The more recent and more subtle of the two works depicts a washing line replete with clothes modelled on the artists own, carefully and flawlessly camouflaged into the brickwork of Home Bargains. The works simultaneous in/visibility operates this time on the boundary of binary oppositions, oscillating between public and private in relation to the domestic space and what we’re not supposed to do with our dirty laundry. Embedded here, within a space that sells a sanitised, commercialised notion of home, Harris makes visible the disjunction between looking and perceiving and restores to the surface what is historically repressed: the dirty linen is on display.
Both works are rendered in clay, a material so visceral and loaded with history that it seems the opposite to the relentless nature of the contemporary consumerism that the retail centre brings to mind. There is something so simple in its materiality that we forget that it is all around us, in the paving stones and brick facades of the retail centre itself. But the use is different: The retail centres use of clay is purely functional. There is no decoration, no fancy brickwork or pride in appearance. It is cheap and practical and this is made ever more evident by the presence of Harris’ works and their comment on the versatility and potential of the material.
Harris reminds us what clay can be. The works’ presence is as much a comment on the efficiency of the retail centre’s dreary aesthetic as they are an acknowledgement of the hidden history that lies beneath. Through a quirky humour that surprises, engages and amuses passers-by, the works pay homage to the Shield Laundry, recognising the importance of remembering the historical significance of the laundry to the Filton community. They invite a spirit of curiosity as local inhabitants attempt to make sense of this strange juxtaposition, promoting a renewed sense of community through conversation, enquiry and pride in what can be considered as two new landmarks for Filton.
Julie McCalden, 2014.
Axisweb Artist of the Month September 2013 on the Axis website see:
Extract from an article written by Emma Maiden for Ceramic Review, Sept/Oct 2011.
"From Brick To Slip"
"There's no such thing as an average day for sculptor Rod Harris. He is as likely to be found standing on a busy roadside discussing plans with a structural engineer for his latest public commission as he is digging clay with a bunch of schoolchildren and the odd rat. He might be in the studio constructing a sculpture or working on his intricate linocuts, but then again - on rarer occasions - it's possible to catch him performing in a contemporary art gallery stretched out in a bath of liquid clay."

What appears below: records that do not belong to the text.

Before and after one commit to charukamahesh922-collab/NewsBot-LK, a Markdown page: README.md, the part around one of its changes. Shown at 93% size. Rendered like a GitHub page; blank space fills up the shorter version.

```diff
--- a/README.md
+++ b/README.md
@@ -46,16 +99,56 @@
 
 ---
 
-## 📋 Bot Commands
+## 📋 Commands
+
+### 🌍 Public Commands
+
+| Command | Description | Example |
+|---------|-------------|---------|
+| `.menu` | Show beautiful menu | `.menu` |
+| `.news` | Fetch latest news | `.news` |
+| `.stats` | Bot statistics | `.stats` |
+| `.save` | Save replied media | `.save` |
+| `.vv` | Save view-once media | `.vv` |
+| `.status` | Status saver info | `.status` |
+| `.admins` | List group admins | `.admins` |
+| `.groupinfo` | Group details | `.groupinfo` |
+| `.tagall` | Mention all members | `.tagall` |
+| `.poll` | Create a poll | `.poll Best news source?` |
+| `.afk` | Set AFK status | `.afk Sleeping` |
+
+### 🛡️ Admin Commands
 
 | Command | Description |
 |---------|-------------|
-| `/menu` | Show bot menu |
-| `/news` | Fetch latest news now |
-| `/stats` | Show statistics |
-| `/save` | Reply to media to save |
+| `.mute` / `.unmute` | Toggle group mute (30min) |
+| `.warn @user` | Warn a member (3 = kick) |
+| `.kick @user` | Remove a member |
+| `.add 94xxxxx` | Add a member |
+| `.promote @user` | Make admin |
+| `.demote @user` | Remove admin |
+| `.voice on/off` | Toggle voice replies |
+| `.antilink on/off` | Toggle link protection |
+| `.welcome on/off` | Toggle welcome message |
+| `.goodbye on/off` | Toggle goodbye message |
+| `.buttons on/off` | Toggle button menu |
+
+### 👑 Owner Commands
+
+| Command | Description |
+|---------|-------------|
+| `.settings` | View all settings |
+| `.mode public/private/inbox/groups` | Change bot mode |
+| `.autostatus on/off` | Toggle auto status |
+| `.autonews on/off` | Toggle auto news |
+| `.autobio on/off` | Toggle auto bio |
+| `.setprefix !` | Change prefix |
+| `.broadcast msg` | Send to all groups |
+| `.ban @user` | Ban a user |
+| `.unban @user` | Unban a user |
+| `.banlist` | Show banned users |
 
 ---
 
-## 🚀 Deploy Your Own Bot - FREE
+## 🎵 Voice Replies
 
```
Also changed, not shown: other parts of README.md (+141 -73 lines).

"Public Sculpture, Education, Print and Performance: its quite a range for one artist, one career. And yet these activities are not as disparate as they might seem. Clay, of course, is the common factor - even in his linocuts Rod mixes it with oil to create his own unique printing medium - but there's a deeper interrelationship at play, one that depends on contrast and balance, and is the very lifeblood of his practice."
The first book I have published is about a residency I am working on at Knowle West Childrens Centre in Bristol in a collaboration with teacher Robin Taylor. We aimed to describe what happened during the first year of the residency in a simple, straightforward manner, so the book can be quickly read by staff who do not have much time. It is also intended to capture the essence of an artist residency in a School.
Click on the following link to view it as a pdf.